## RECORDS PROVIDED
* * *
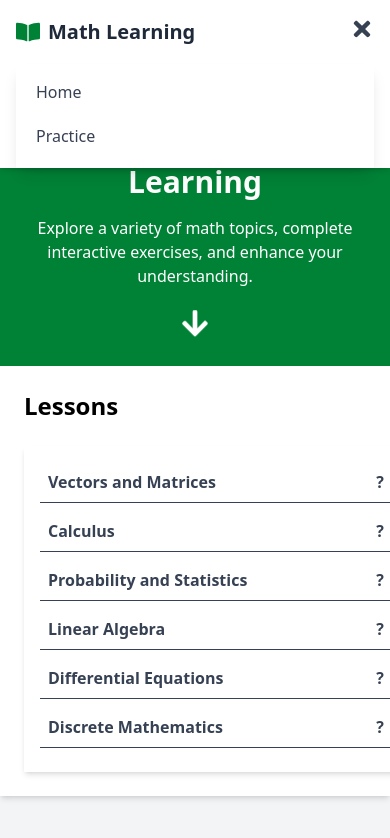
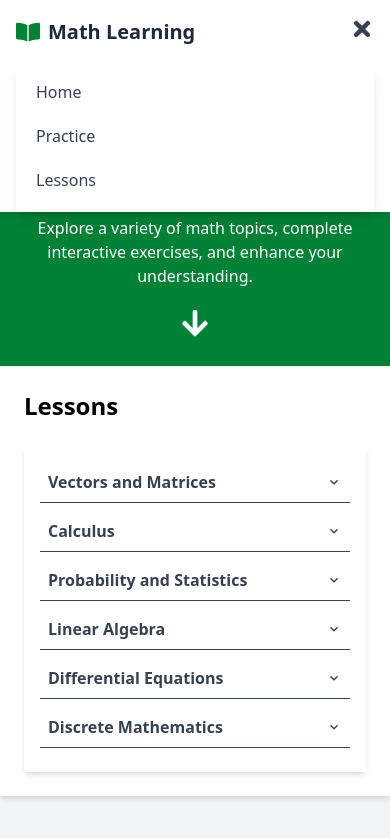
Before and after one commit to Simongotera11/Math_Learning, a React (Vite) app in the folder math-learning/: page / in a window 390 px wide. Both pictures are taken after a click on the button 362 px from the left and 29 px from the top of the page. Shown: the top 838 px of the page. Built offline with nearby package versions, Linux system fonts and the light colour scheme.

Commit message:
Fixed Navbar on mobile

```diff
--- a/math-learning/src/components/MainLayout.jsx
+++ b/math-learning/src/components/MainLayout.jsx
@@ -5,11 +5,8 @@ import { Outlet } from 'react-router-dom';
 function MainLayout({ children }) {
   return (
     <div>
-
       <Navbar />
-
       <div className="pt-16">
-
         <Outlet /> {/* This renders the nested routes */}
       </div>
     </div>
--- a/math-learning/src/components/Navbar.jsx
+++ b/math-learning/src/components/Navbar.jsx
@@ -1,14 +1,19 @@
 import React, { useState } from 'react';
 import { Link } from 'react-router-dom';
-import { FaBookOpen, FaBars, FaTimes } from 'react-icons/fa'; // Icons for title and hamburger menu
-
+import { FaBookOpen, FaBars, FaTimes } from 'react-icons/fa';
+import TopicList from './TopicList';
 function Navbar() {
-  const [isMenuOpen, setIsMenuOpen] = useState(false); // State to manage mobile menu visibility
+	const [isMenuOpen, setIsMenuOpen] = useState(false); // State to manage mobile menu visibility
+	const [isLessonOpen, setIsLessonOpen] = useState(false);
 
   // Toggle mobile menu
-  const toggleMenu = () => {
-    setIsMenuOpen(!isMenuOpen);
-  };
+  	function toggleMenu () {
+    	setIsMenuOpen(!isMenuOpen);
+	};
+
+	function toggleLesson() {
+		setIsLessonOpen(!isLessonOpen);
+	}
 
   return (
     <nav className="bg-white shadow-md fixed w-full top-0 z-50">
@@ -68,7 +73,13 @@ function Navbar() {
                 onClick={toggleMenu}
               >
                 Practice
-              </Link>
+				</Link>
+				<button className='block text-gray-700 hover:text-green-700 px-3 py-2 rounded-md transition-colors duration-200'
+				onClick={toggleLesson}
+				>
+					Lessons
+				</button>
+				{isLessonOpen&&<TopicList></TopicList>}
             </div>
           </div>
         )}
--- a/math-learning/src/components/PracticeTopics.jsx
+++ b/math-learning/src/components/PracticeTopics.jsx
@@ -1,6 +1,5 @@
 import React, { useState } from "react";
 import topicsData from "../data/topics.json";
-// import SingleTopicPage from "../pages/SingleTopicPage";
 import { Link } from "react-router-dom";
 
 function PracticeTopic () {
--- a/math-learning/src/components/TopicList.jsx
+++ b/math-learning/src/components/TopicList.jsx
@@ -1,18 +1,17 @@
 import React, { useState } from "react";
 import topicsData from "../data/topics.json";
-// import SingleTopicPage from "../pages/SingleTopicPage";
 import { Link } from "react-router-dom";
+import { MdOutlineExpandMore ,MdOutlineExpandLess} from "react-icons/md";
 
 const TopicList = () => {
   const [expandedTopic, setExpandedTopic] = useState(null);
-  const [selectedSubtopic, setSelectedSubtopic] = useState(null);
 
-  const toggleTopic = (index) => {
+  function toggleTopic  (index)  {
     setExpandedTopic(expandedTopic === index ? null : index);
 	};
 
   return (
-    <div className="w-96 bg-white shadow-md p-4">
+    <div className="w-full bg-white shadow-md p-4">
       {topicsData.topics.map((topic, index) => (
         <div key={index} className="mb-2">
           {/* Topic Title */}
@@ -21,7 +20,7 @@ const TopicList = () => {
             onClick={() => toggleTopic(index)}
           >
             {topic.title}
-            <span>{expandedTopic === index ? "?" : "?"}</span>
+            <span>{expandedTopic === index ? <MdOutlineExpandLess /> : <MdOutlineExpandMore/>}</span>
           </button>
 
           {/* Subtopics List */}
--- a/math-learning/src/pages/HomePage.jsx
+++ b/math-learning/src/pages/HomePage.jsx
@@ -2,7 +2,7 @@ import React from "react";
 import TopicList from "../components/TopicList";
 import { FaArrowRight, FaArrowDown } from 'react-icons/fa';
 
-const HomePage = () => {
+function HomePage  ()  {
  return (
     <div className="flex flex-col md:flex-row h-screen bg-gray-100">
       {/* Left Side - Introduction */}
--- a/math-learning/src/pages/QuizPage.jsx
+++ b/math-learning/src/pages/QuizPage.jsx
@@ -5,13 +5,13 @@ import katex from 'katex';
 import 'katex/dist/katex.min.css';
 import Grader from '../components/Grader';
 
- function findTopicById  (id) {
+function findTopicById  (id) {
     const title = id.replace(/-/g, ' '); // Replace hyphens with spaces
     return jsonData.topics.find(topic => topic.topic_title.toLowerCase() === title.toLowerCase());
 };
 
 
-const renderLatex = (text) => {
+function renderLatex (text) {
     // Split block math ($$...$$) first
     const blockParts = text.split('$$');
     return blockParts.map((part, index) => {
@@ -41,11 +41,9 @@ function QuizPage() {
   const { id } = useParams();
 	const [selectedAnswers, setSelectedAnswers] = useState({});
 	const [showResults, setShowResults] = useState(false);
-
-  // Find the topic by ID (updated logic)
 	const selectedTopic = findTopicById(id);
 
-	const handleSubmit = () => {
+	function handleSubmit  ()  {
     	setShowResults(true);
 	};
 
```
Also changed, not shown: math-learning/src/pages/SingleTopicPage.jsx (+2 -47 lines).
* * *
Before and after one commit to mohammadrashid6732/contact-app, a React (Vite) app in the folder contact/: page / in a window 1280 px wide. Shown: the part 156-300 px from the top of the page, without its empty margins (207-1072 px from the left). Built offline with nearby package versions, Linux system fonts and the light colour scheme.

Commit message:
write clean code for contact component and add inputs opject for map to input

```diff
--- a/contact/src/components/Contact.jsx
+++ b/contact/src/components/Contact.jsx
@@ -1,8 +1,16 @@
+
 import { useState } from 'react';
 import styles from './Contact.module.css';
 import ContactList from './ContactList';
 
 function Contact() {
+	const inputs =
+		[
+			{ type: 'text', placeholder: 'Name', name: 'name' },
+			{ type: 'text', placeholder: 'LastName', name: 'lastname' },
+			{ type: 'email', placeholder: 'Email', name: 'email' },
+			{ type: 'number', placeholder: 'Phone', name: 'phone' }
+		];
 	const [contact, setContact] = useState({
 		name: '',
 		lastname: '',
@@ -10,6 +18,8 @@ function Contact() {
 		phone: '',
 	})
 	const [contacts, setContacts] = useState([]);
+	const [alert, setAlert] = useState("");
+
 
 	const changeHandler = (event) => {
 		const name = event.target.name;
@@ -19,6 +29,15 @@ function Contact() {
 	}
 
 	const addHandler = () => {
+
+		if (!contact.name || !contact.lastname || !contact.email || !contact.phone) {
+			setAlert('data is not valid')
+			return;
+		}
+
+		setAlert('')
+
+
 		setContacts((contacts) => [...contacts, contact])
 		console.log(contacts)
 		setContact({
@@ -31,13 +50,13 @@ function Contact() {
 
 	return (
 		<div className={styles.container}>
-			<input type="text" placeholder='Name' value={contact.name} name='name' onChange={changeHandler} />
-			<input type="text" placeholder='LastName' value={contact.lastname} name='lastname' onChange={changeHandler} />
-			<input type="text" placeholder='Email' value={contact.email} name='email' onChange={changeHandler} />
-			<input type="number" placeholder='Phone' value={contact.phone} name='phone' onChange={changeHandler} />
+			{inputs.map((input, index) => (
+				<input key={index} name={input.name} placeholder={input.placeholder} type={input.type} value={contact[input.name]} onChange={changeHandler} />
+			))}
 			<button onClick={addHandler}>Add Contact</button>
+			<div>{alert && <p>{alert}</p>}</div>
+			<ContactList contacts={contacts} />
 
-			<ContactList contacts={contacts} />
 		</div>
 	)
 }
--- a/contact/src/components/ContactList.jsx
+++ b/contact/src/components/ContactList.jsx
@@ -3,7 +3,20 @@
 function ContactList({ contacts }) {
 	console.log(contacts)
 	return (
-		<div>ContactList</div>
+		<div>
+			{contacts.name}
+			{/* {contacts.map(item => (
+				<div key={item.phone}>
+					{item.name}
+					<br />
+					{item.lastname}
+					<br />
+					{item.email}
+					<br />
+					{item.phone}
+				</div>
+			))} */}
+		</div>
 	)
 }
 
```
* * *
## PROBLEM DESCRIPTION
Among the lines above, return each one holding the string "onChange".

## THE ANSWER
-			<input type="text" placeholder='Name' value={contact.name} name='name' onChange={changeHandler} />
-			<input type="text" placeholder='LastName' value={contact.lastname} name='lastname' onChange={changeHandler} />
-			<input type="text" placeholder='Email' value={contact.email} name='email' onChange={changeHandler} />
-			<input type="number" placeholder='Phone' value={contact.phone} name='phone' onChange={changeHandler} />
+				<input key={index} name={input.name} placeholder={input.placeholder} type={input.type} value={contact[input.name]} onChange={changeHandler} />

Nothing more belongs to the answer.